## Work to be completed
Select from the records below every line that has the word "choosetounsi" in it.
--*--
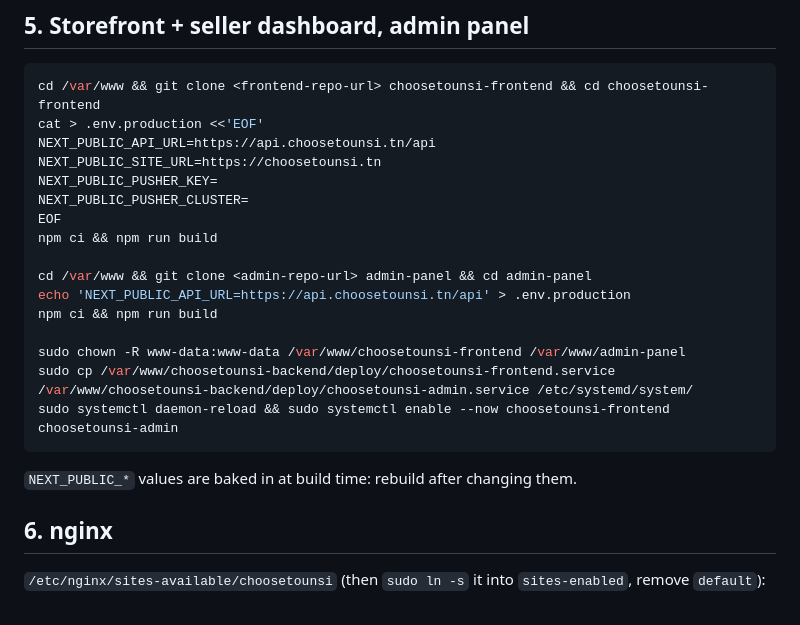
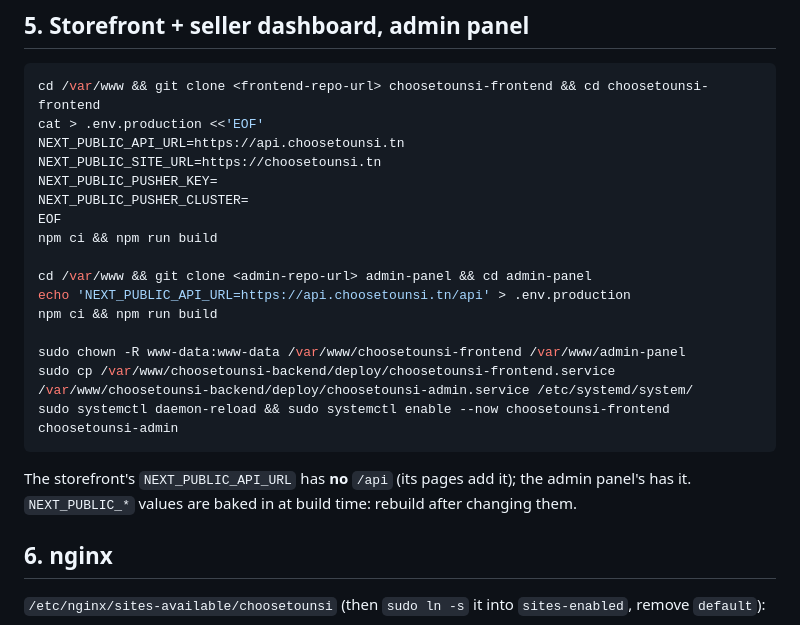
Before and after one commit to nadarekik06-beep/choosetounsi-backend, a Markdown page: DEPLOY.md, the part around the change. GitHub-like rendering.

Commit message:
DEPLOY.md: storefront API URL without /api
Co-Authored-By: Claude Opus 5.5 <noreply@anthropic.com>

````diff
--- a/DEPLOY.md
+++ b/DEPLOY.md
@@ -159,7 +159,7 @@ everything else works; new photos are fingerprinted when it is back (job retries
 ```bash
 cd /var/www && git clone <frontend-repo-url> choosetounsi-frontend && cd choosetounsi-frontend
 cat > .env.production <<'EOF'
-NEXT_PUBLIC_API_URL=https://api.choosetounsi.tn/api
+NEXT_PUBLIC_API_URL=https://api.choosetounsi.tn
 NEXT_PUBLIC_SITE_URL=https://choosetounsi.tn
 NEXT_PUBLIC_PUSHER_KEY=
 NEXT_PUBLIC_PUSHER_CLUSTER=
@@ -175,7 +175,8 @@ sudo cp /var/www/choosetounsi-backend/deploy/choosetounsi-frontend.service /var/
 sudo systemctl daemon-reload && sudo systemctl enable --now choosetounsi-frontend choosetounsi-admin
 ```
 
-`NEXT_PUBLIC_*` values are baked in at build time: rebuild after changing them.
+The storefront's `NEXT_PUBLIC_API_URL` has **no** `/api` (its pages add it); the admin panel's
+has it. `NEXT_PUBLIC_*` values are baked in at build time: rebuild after changing them.
 
 ## 6. nginx
 
````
--*--
## Task result
Before and after one commit to nadarekik06-beep/choosetounsi-backend, a Markdown page: DEPLOY.md, the part around the change. GitHub-like rendering.
 cd /var/www && git clone <frontend-repo-url> choosetounsi-frontend && cd choosetounsi-frontend
-NEXT_PUBLIC_API_URL=https://api.choosetounsi.tn/api
+NEXT_PUBLIC_API_URL=https://api.choosetounsi.tn
 NEXT_PUBLIC_SITE_URL=https://choosetounsi.tn
@@ -175,7 +175,8 @@ sudo cp /var/www/choosetounsi-backend/deploy/choosetounsi-frontend.service /var/
 sudo systemctl daemon-reload && sudo systemctl enable --now choosetounsi-frontend choosetounsi-admin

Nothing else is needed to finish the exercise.